Segment Open

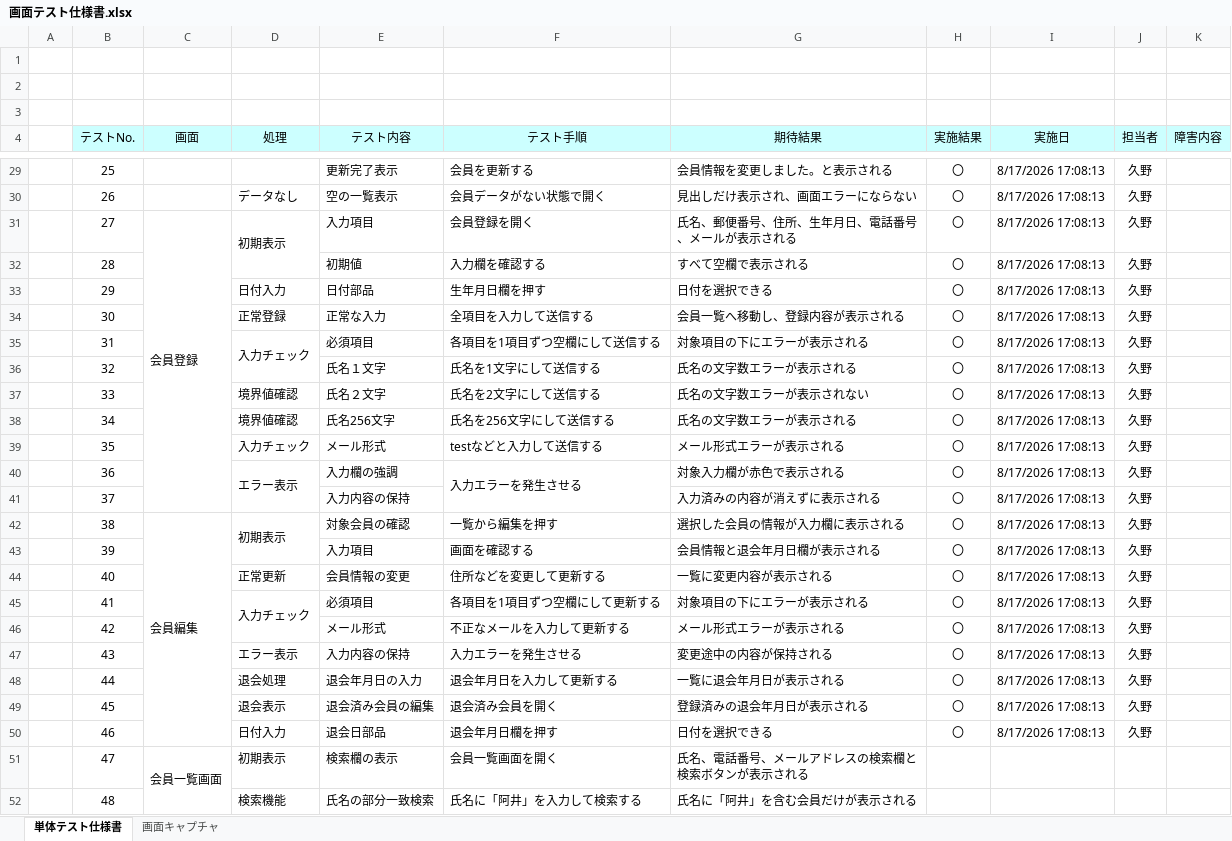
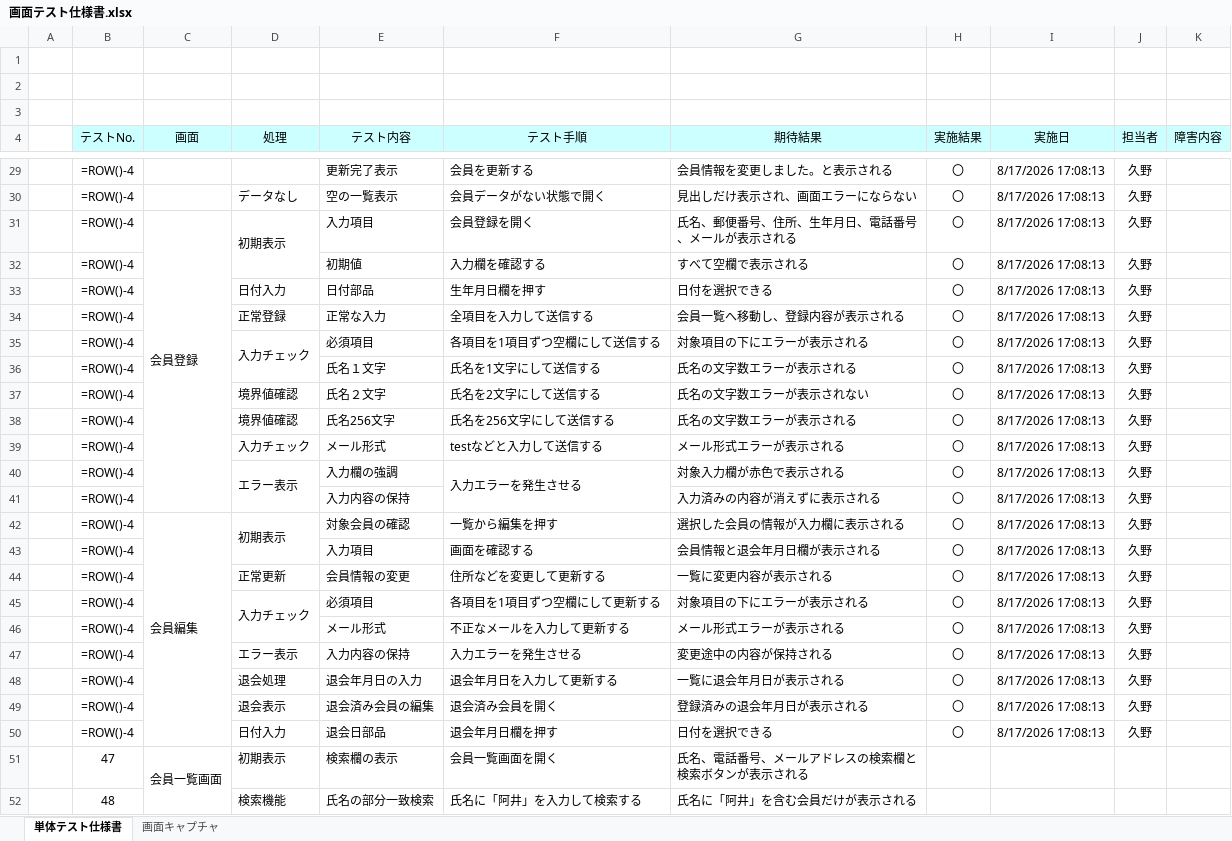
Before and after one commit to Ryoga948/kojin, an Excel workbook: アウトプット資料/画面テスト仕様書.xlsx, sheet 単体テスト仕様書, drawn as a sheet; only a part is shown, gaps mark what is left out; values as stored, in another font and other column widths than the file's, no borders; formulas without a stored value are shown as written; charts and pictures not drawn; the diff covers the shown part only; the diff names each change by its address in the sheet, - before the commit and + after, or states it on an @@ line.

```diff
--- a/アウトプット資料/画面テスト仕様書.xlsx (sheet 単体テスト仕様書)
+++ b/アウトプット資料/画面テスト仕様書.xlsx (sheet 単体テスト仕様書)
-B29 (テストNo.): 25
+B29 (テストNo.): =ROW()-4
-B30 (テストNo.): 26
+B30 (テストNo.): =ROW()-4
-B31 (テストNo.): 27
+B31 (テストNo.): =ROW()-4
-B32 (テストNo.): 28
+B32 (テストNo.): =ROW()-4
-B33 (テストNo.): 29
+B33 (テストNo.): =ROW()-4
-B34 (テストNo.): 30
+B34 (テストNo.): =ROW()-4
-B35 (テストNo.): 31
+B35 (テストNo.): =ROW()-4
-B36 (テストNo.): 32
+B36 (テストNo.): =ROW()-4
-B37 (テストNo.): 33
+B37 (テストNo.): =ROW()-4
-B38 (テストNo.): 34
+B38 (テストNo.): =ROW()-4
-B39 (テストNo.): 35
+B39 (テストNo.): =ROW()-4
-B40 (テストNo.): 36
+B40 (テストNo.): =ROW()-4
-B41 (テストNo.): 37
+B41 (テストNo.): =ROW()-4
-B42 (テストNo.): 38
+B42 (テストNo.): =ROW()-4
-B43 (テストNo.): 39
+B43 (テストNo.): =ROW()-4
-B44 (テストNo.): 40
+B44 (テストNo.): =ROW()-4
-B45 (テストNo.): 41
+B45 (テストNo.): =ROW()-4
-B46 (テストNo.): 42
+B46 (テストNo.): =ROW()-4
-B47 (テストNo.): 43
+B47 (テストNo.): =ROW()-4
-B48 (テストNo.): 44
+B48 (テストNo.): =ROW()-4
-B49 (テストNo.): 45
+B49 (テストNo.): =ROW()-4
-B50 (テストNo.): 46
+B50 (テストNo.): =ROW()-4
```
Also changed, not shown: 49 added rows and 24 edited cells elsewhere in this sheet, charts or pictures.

Segment Closed

Output the entries verbatim, skipping images.

Before and after one commit to Ryoga948/kojin, an Excel workbook: アウトプット資料/画面テスト仕様書.xlsx, sheet 単体テスト仕様書, drawn as a sheet; only a part is shown, gaps mark what is left out; values as stored, in another font and other column widths than the file's, no borders; formulas without a stored value are shown as written; charts and pictures not drawn; the diff covers the shown part only; the diff names each change by its address in the sheet, - before the commit and + after, or states it on an @@ line.

```diff
--- a/アウトプット資料/画面テスト仕様書.xlsx (sheet 単体テスト仕様書)
+++ b/アウトプット資料/画面テスト仕様書.xlsx (sheet 単体テスト仕様書)
-B29 (テストNo.): 25
+B29 (テストNo.): =ROW()-4
-B30 (テストNo.): 26
+B30 (テストNo.): =ROW()-4
-B31 (テストNo.): 27
+B31 (テストNo.): =ROW()-4
-B32 (テストNo.): 28
+B32 (テストNo.): =ROW()-4
-B33 (テストNo.): 29
+B33 (テストNo.): =ROW()-4
-B34 (テストNo.): 30
+B34 (テストNo.): =ROW()-4
-B35 (テストNo.): 31
+B35 (テストNo.): =ROW()-4
-B36 (テストNo.): 32
+B36 (テストNo.): =ROW()-4
-B37 (テストNo.): 33
+B37 (テストNo.): =ROW()-4
-B38 (テストNo.): 34
+B38 (テストNo.): =ROW()-4
-B39 (テストNo.): 35
+B39 (テストNo.): =ROW()-4
-B40 (テストNo.): 36
+B40 (テストNo.): =ROW()-4
-B41 (テストNo.): 37
+B41 (テストNo.): =ROW()-4
-B42 (テストNo.): 38
+B42 (テストNo.): =ROW()-4
-B43 (テストNo.): 39
+B43 (テストNo.): =ROW()-4
-B44 (テストNo.): 40
+B44 (テストNo.): =ROW()-4
-B45 (テストNo.): 41
+B45 (テストNo.): =ROW()-4
-B46 (テストNo.): 42
+B46 (テストNo.): =ROW()-4
-B47 (テストNo.): 43
+B47 (テストNo.): =ROW()-4
-B48 (テストNo.): 44
+B48 (テストNo.): =ROW()-4
-B49 (テストNo.): 45
+B49 (テストNo.): =ROW()-4
-B50 (テストNo.): 46
+B50 (テストNo.): =ROW()-4
```
Also changed, not shown: 49 added rows and 24 edited cells elsewhere in this sheet, charts or pictures.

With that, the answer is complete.